Records of the temperatures occupied by 33 lake trout (Salvelinus namaycush) at large in Lake Huron were obtained for up to 14 months per fish, at 75-minute intervals, from surgically implanted archival temperature tags. The dataset covered nearly three years, from October 1998 to June 2001, and included 160,000 observations. The objectives of the tagging were to obtain temperature data to refine bioenergetics models of sea lamprey (Petromyzon marinus) predation on lake trout, and compare the temperatures occupied by strains of lake trout stocked in Lake Huron. The seasonal, thermal-use profiles of lake trout followed the general warming and cooling pattern of Lake Huron. During periods when the zone of surface water mixing extended below the depth range occupied by lake trout, variability among individual fish and strains was low and followed surface temperature. However, during the period of summer stratification, the average temperatures occupied varied substantially among individual fish and strains. Strains originating from the upper Great Lakes (Lake Superior and Lewis Lake, WY) occupied similar temperatures. Between June and mid August, upper Great Lakes lake trout typically occupied water several degrees warmer than that occupied by lake trout of Finger Lakes, New York origin. Most of the lake trout occupied summer temperatures lower than the preferred temperatures suggested by laboratory studies. In October, all strains occupied water as warm or warmer than that occupied in summer, which may partially explain the higher lethality of sea lamprey attacks during October.

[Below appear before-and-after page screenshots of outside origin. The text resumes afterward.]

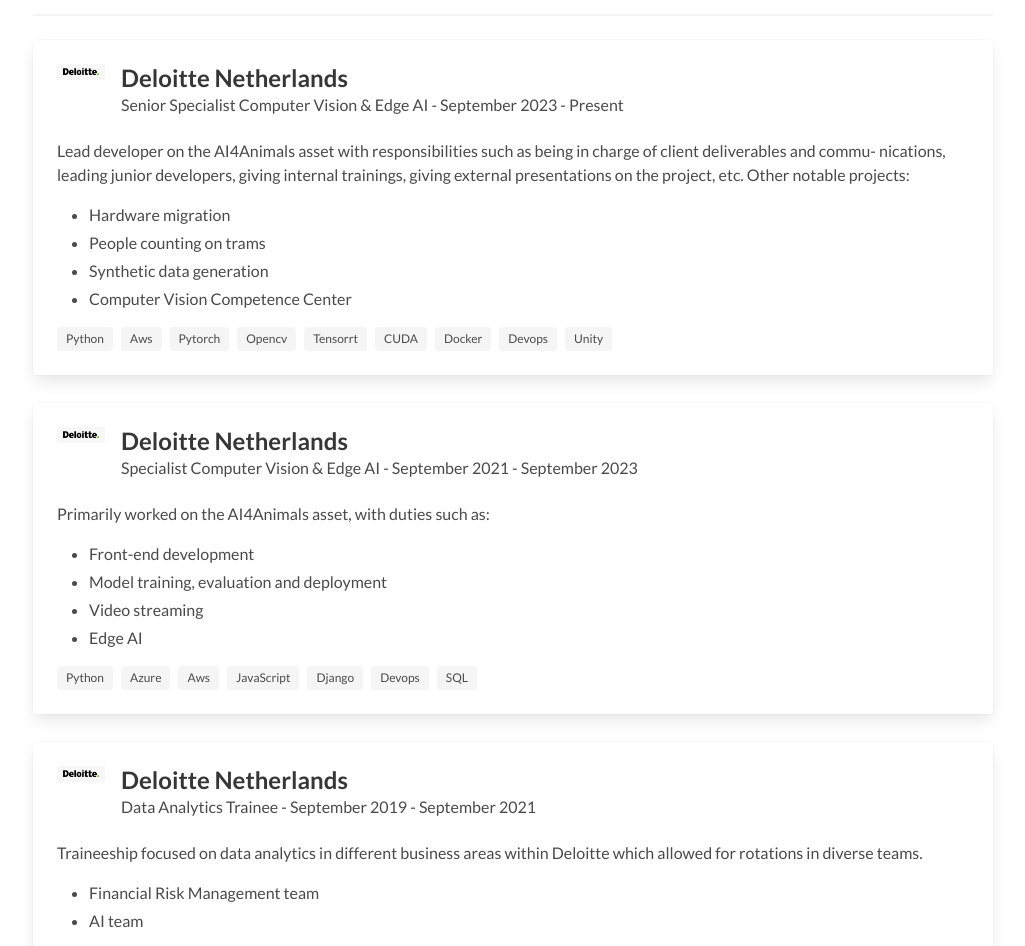
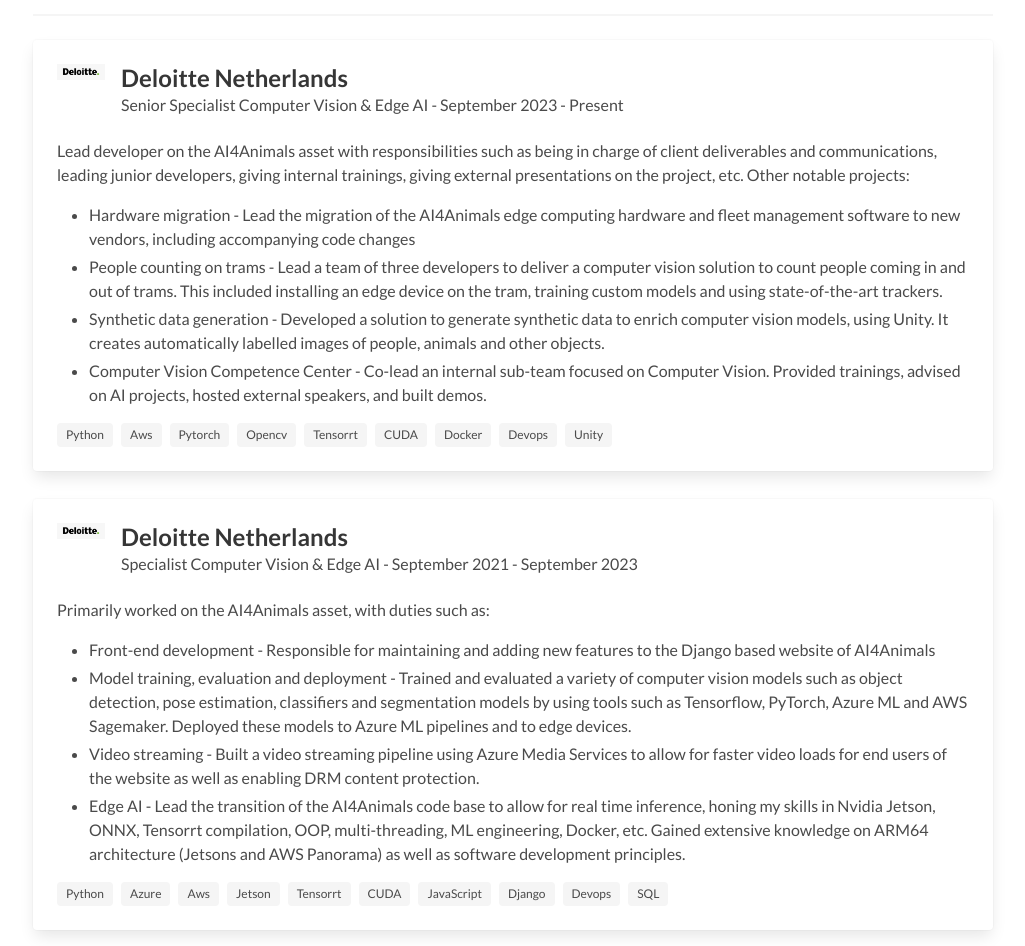
Before and after one commit to pavelbugneac/pavelbugneac.github.io, a plain HTML site: page index.html in a window 1280 px wide. Shown: the part 460-1406 px from the top of the page, without its empty margins (127-1152 px from the left). Drawn offline with Linux system fonts and the light colour scheme.

Commit message:
Adding more text to experience

```diff
--- a/index.html
+++ b/index.html
@@ -47,7 +47,7 @@
             A Senior AI developer with 5+ years of experience, specialized in computer vision & edge AI,
             and lead developer of the Deloitte asset <a href="https://www.deloitte.com/nl/en/products/ai4animals.html"> AI4Animals</a>.
             I have extensive experience in delivering state of the art AI models in form of production ready solutions.
-            Combined with advanced skills in programming and cloud, I have a passion for implementing the latest advancements in AI to practical applications.
+            Combined with advanced skills in programming and cloud, I have a passion for implementing the latest innovations in AI to practical applications.
           </p>
 
           <!-- <div class="text-center">
@@ -89,14 +89,21 @@
             </div>
           </div>
           <div class="content">
-            <p>Lead developer on the AI4Animals asset with responsibilities such as being in charge of client deliverables and commu-
-              nications, leading junior developers, giving internal trainings, giving external presentations on the project, etc. Other
+            <p>Lead developer on the AI4Animals asset with responsibilities such as being in charge of client deliverables and communications,
+              leading junior developers, giving internal trainings, giving external presentations on the project, etc. Other
               notable projects:</p>
             <ul>
-              <li>Hardware migration</li>
-              <li>People counting on trams</li>
-              <li>Synthetic data generation</li>
-              <li>Computer Vision Competence Center</li>
+              <li>Hardware migration - Lead the migration of the AI4Animals edge computing hardware and fleet management software to new vendors,
+                including accompanying code changes</li>
+              <li>People counting on trams - Lead a team of three developers to deliver a computer vision solution to count people coming in and out of trams.
+                This included installing an edge device on the tram, training custom models and using state-of-the-art trackers.
+              </li>
+              <li>Synthetic data generation - Developed a solution to generate synthetic data to enrich computer vision models, using Unity.
+                It creates automatically labelled images of people, animals and other objects.
+              </li>
+              <li>Computer Vision Competence Center - Co-lead an internal sub-team focused on Computer Vision.
+                Provided trainings, advised on AI projects, hosted external speakers, and built demos.
+              </li>
             </ul>
             <div class="tags">
               <span class="tag">Python</span>
@@ -129,15 +136,31 @@
           <div class="content">
             <p>Primarily worked on the AI4Animals asset, with duties such as:</p>
             <ul>
-              <li>Front-end development</li>
-              <li>Model training, evaluation and deployment</li>
-              <li>Video streaming</li>
-              <li>Edge AI</li>
+              <li>
+                Front-end development - Responsible for maintaining and adding new features to the Django based website of AI4Animals
+              </li>
+              <li>
+                Model training, evaluation and deployment - Trained and evaluated a variety of computer vision models such as object detection, pose estimation,
+                classifiers and segmentation models by using tools such as Tensorflow, PyTorch, Azure ML and AWS Sagemaker.
+                Deployed these models to Azure ML pipelines and to edge devices.
+              </li>
+              <li>
+                Video streaming - Built a video streaming pipeline using Azure Media Services to allow for faster video loads for end users of the website
+                 as well as enabling DRM content protection.
+              </li>
+              <li>
+                Edge AI - Lead the transition of the AI4Animals code base to allow for real time inference, honing my skills in Nvidia Jetson, ONNX,
+                Tensorrt compilation, OOP, multi-threading, ML engineering, Docker, etc. Gained extensive knowledge on ARM64 architecture (Jetsons and AWS Panorama)
+                as well as software development principles.
+              </li>
             </ul>
             <div class="tags">
               <span class="tag">Python</span>
               <span class="tag">Azure</span>
               <span class="tag">Aws</span>
+              <span class="tag">Jetson</span>
+              <span class="tag">Tensorrt</span>
+              <span class="tag">CUDA</span>
               <span class="tag">JavaScript</span>
               <span class="tag">Django</span>
               <span class="tag">Devops</span>
@@ -165,8 +188,20 @@
             <p>Traineeship focused on data analytics in different business areas within Deloitte which allowed for rotations in diverse
               teams.</p>
             <ul>
-              <li>Financial Risk Management team</li>
-              <li>AI team</li>
+              <li>Financial Risk Management team - Performed valuation of securities, insurance audits, and data management</li>
+              <li>AI team - Notable projects:
+                <ul>
+                  <li>
+                    Consumer Research - Conducted an econometric analysis of consumer behaviour using a questionnaire and other relevant data.
+                  </li>
+                  <li>
+                    AI4Animals - Trained and deployed a state-of-the-art animal pose estimation model to detect signs of life in animals in slaughterhouses.
+                  </li>
+                  <li>
+                    Sustainability Index - Built a Python tool that calculates CO2 emissions of consumer goods.
+                  </li>
+                </ul>
+              </li>
             </ul>
             <div class="tags">
               <span class="tag">Python</span>
@@ -288,6 +323,7 @@
           </div>
         </div>
       </div>
+
       <div class="card card-gap">
         <div class="card-content">
           <div class="content">
@@ -300,6 +336,7 @@
           </div>
         </div>
       </div>
+
     </div>
   </section>
 
```
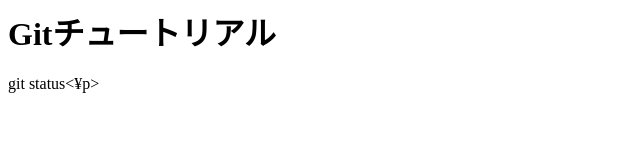
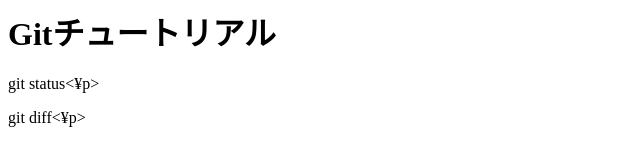
Before and after one commit to Yudai-Nemoto/git_tutorial, a plain HTML site: page index.html in a window 1280 px wide. Shown: the full height of the page, 0-640 px from the left. Drawn offline with Linux system fonts and the light colour scheme.

Commit message:
git diffを追記

```diff
--- a/index.html
+++ b/index.html
@@ -1,2 +1,3 @@
 <h1>Gitチュートリアル</h1>
 <p>git status<¥p>
+<p>git diff<¥p>
```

Additional publication details
In situ determination of the annual thermal habitat use by lake trout (Salvelinus namaycush) in Lake Huron